== Segment start ==

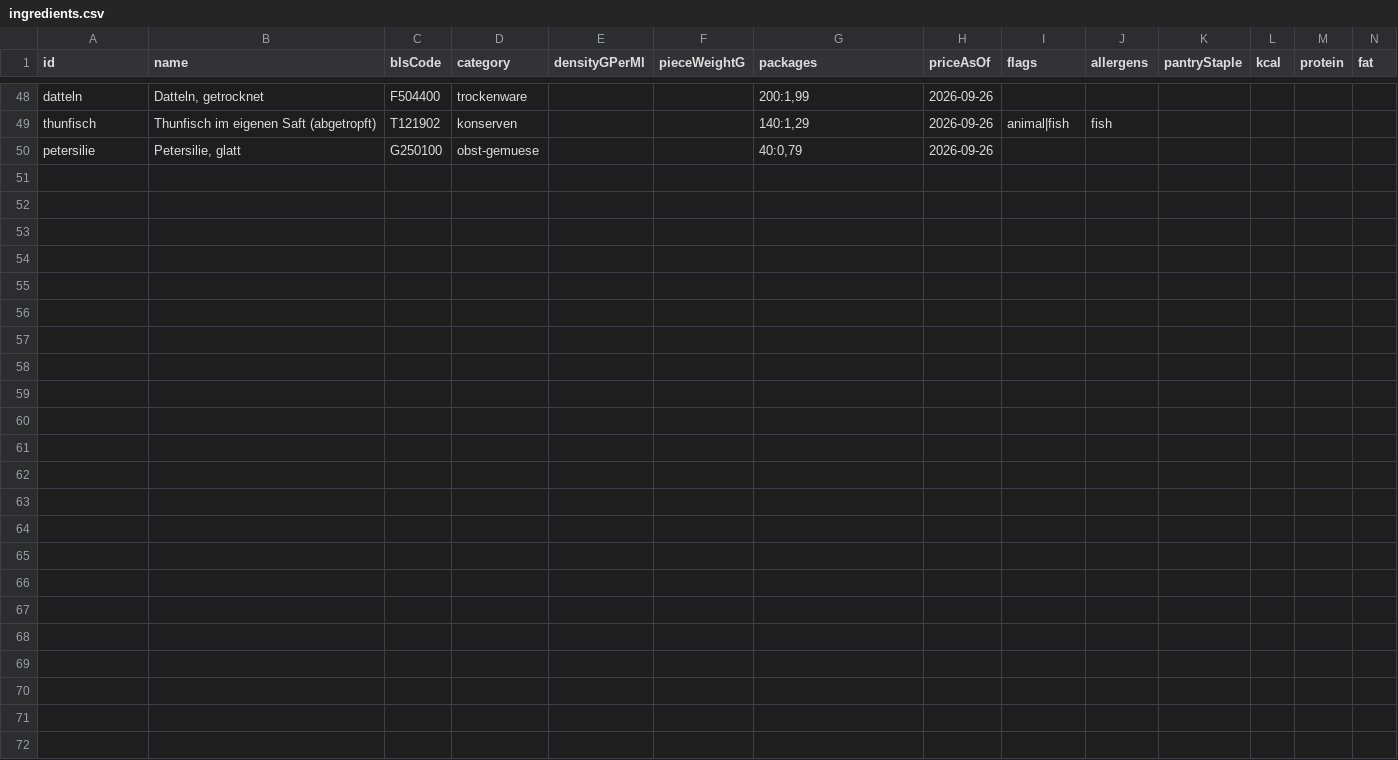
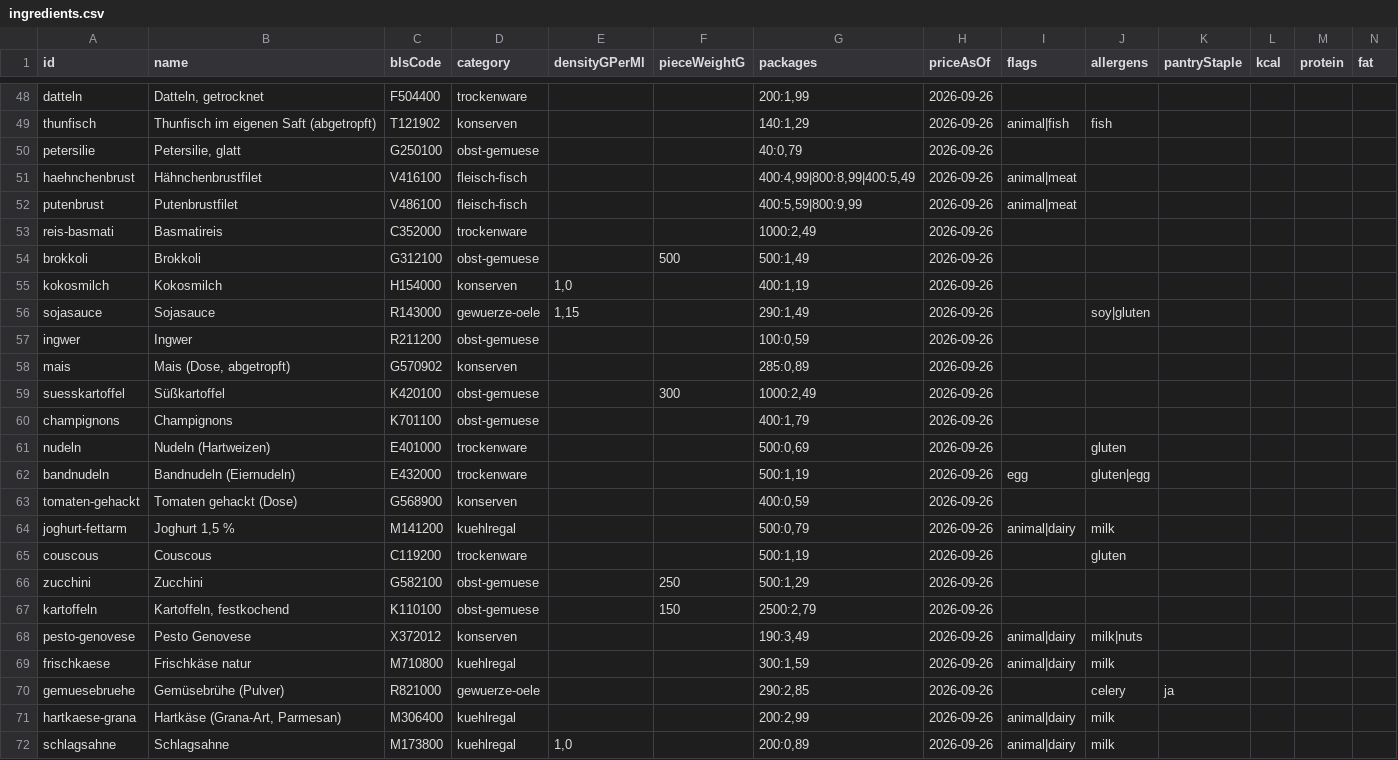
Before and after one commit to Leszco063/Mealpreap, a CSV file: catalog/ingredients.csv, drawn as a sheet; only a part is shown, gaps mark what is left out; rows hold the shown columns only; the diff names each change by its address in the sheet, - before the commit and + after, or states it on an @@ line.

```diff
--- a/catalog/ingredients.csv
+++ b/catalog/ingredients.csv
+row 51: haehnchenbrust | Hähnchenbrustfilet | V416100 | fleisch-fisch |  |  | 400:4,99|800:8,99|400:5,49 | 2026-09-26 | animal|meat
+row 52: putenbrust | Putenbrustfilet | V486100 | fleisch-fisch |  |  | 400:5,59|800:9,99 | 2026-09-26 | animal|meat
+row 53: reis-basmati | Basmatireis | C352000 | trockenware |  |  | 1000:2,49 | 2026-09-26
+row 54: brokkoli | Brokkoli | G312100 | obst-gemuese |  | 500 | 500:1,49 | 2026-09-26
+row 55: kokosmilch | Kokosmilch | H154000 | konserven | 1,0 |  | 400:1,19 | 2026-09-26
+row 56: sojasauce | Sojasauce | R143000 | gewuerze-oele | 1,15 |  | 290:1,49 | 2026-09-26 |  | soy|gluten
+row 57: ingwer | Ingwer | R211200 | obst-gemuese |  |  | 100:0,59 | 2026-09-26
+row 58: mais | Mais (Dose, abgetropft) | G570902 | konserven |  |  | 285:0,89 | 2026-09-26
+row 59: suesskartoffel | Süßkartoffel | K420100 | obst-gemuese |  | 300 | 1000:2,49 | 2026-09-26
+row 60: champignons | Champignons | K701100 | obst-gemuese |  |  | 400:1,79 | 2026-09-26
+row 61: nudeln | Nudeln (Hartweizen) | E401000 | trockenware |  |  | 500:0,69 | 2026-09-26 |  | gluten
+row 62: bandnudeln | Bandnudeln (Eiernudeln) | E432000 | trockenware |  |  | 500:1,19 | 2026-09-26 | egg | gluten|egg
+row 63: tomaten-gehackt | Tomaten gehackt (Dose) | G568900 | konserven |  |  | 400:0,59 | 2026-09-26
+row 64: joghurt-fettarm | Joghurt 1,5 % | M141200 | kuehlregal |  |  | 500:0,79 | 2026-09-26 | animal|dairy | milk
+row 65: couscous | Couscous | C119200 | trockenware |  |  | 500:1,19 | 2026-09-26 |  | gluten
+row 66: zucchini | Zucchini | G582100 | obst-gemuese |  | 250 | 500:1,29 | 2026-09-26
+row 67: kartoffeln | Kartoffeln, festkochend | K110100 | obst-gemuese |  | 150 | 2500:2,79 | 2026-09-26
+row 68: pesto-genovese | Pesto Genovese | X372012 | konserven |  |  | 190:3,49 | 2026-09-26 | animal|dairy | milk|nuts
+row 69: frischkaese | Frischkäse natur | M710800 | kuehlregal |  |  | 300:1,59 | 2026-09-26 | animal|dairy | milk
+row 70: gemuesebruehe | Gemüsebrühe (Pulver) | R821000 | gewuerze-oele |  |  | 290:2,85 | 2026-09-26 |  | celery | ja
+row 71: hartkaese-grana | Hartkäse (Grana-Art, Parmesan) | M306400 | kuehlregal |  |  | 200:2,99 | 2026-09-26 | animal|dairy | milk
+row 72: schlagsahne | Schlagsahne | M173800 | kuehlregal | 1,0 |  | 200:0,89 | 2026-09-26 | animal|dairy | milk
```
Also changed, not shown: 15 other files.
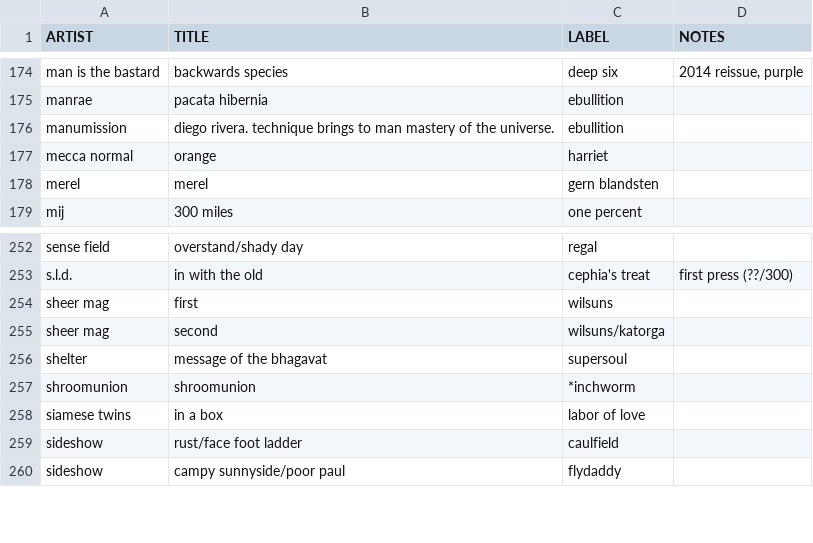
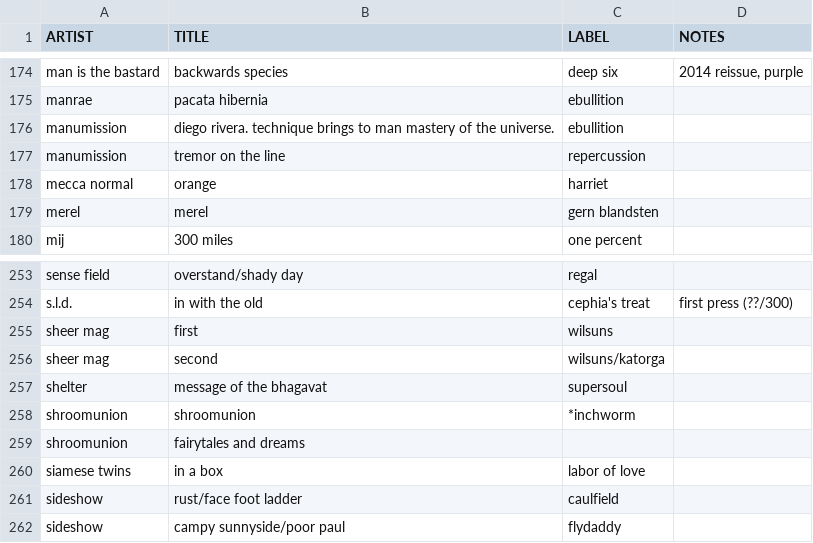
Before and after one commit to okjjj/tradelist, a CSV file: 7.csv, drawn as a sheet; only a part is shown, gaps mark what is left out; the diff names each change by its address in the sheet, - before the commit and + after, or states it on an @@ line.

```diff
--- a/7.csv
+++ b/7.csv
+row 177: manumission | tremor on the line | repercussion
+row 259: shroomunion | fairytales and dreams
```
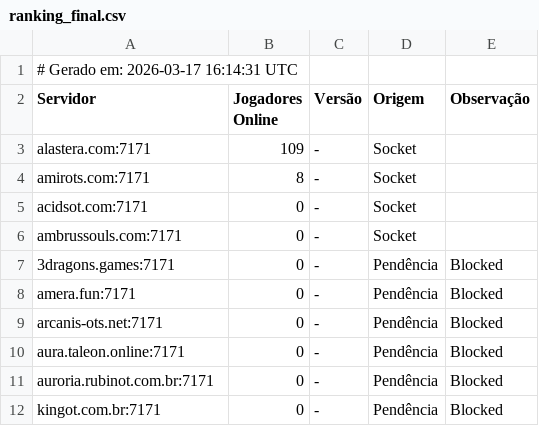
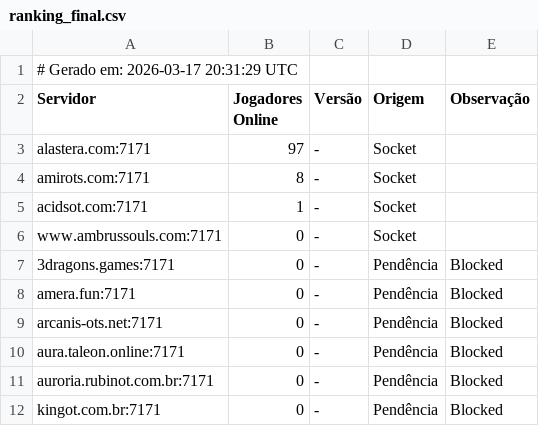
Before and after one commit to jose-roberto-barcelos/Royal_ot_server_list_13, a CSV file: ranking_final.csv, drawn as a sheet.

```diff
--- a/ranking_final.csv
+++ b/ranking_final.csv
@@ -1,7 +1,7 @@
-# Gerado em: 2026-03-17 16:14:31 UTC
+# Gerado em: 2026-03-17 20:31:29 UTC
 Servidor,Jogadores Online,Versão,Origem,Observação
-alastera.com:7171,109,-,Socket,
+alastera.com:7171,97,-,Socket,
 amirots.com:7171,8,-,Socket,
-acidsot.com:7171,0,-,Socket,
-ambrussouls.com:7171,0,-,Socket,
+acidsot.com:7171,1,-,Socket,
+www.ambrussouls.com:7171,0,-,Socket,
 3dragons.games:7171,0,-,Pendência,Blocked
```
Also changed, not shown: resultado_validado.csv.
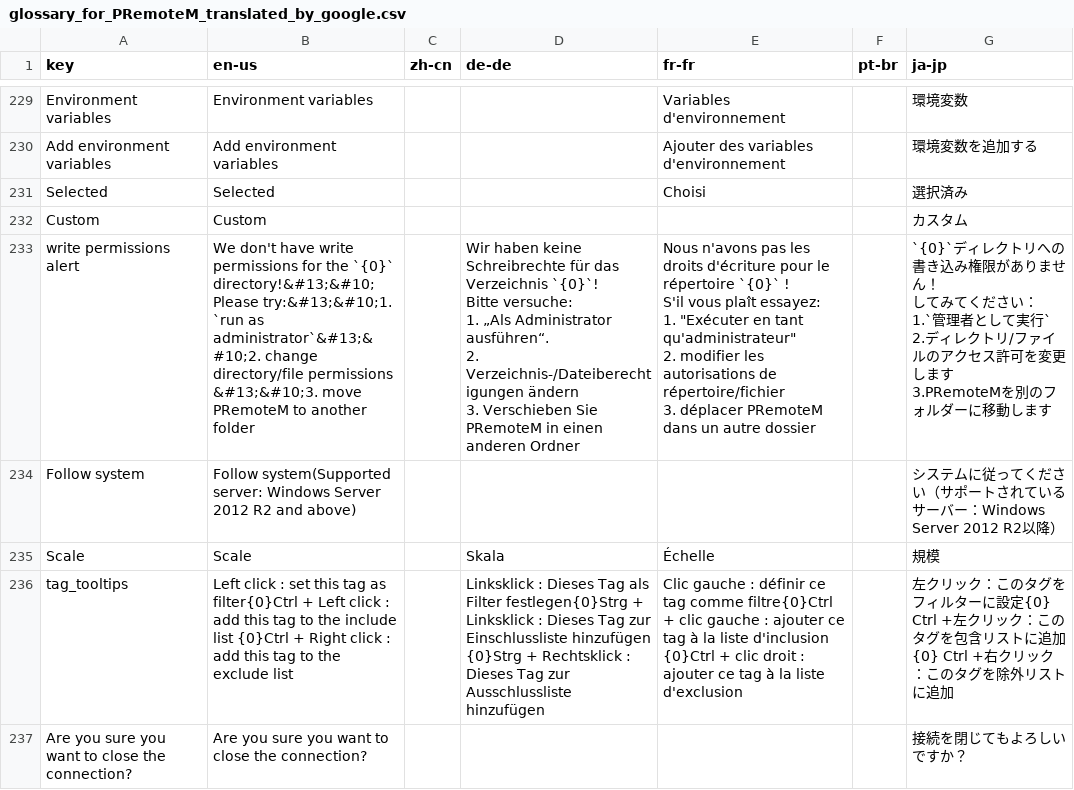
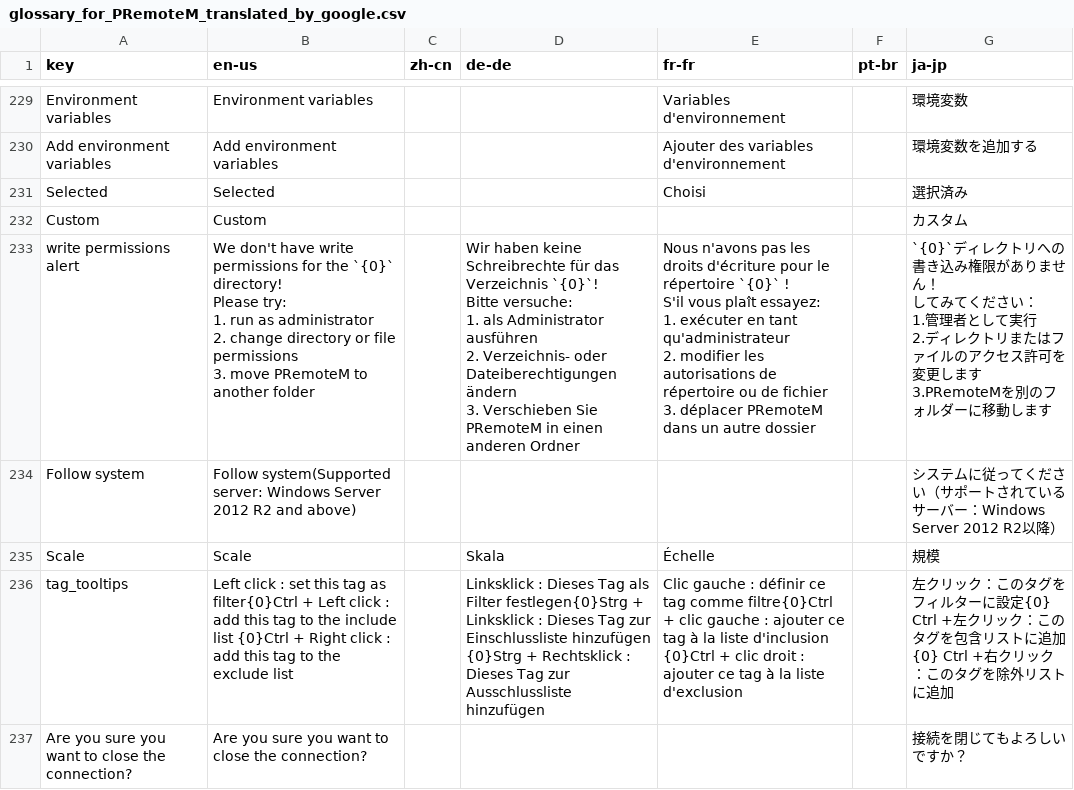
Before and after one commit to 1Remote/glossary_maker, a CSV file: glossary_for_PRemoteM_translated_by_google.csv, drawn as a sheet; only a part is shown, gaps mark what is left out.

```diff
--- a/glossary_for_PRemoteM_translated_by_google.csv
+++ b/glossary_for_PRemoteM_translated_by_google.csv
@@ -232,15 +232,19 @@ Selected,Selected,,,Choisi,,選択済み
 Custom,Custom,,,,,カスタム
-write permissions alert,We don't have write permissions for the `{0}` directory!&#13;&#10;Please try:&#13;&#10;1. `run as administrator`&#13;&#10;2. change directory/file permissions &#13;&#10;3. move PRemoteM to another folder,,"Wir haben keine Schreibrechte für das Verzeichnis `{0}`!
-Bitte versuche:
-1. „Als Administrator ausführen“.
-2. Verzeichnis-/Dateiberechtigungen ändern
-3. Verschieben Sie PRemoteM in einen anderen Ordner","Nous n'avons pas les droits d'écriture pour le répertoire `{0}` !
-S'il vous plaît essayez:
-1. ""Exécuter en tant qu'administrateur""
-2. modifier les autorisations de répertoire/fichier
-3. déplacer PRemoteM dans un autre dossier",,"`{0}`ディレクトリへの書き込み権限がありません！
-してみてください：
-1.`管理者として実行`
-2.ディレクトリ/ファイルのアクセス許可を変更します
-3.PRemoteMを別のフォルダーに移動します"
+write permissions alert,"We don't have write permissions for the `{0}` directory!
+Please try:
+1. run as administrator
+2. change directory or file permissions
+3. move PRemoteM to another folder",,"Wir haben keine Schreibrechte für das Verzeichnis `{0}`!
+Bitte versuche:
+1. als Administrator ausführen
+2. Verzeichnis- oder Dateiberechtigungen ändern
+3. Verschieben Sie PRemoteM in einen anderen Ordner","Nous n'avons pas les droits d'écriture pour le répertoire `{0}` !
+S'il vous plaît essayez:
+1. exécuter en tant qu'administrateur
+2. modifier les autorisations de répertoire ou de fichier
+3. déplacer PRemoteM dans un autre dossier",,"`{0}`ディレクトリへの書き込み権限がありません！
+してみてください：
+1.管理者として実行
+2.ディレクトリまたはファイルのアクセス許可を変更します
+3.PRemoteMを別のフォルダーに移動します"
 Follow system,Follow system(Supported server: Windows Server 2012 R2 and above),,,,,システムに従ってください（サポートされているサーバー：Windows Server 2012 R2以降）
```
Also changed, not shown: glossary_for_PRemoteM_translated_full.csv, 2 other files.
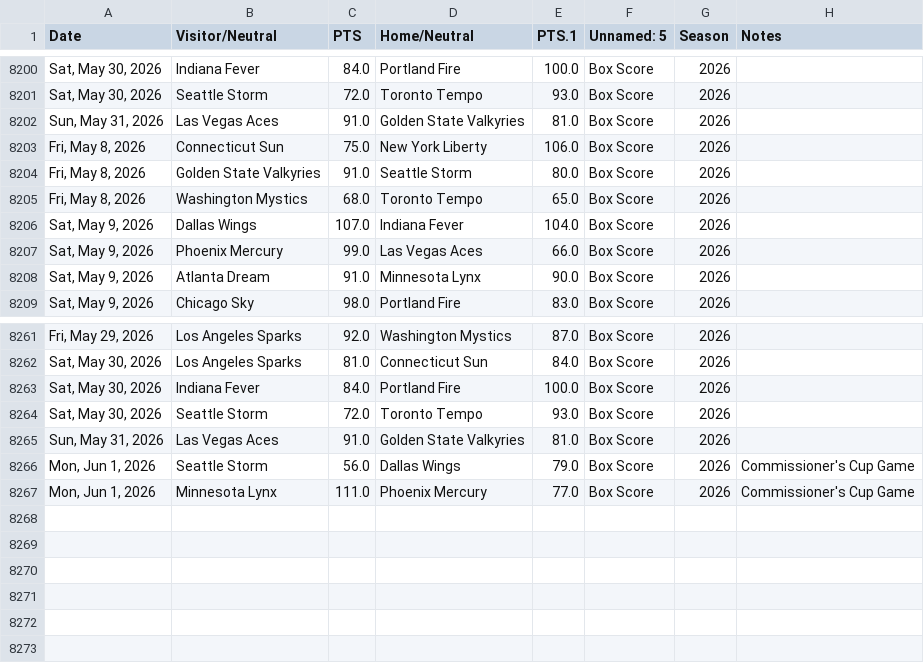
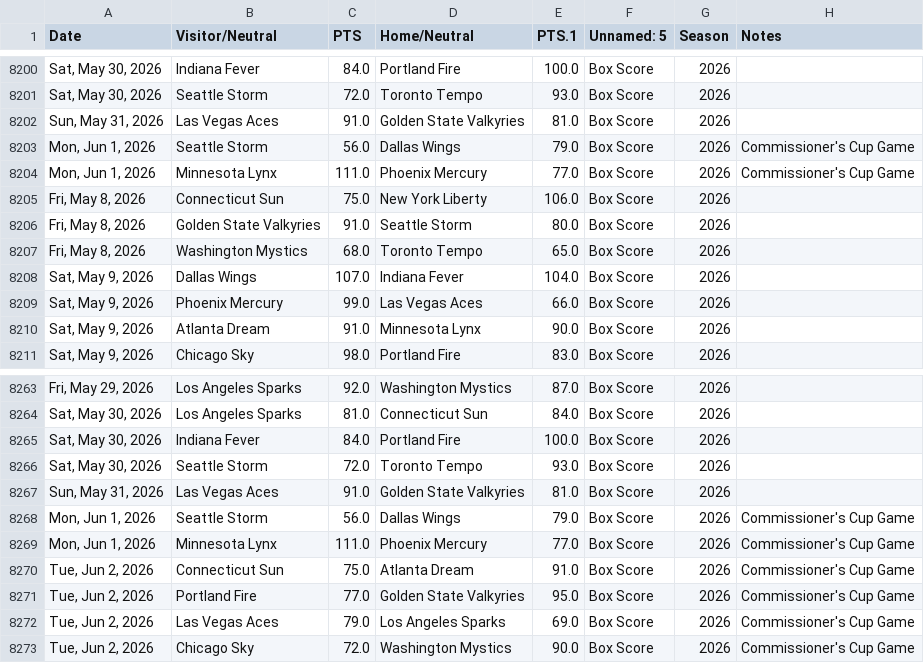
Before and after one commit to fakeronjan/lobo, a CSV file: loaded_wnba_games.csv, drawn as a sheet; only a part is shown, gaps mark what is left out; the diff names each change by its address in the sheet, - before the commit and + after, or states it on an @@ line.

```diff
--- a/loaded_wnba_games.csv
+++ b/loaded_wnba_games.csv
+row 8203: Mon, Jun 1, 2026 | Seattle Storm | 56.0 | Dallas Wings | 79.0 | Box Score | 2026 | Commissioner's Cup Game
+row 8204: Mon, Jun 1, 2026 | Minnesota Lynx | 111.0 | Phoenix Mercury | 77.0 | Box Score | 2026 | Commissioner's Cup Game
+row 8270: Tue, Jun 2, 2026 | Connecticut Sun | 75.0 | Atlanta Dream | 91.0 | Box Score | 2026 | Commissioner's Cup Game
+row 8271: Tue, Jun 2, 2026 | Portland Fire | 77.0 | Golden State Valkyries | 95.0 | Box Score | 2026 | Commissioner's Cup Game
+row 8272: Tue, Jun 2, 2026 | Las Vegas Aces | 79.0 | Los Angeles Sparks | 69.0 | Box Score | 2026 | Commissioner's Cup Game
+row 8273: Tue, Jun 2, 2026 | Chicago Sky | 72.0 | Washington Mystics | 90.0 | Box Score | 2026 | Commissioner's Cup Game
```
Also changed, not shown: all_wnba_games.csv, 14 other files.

== Segment end ==

◆ Instructions for the task ◆
Your reply should be one number: how many lines in the records contain "dairy".

◆ Exercise answer ◆
5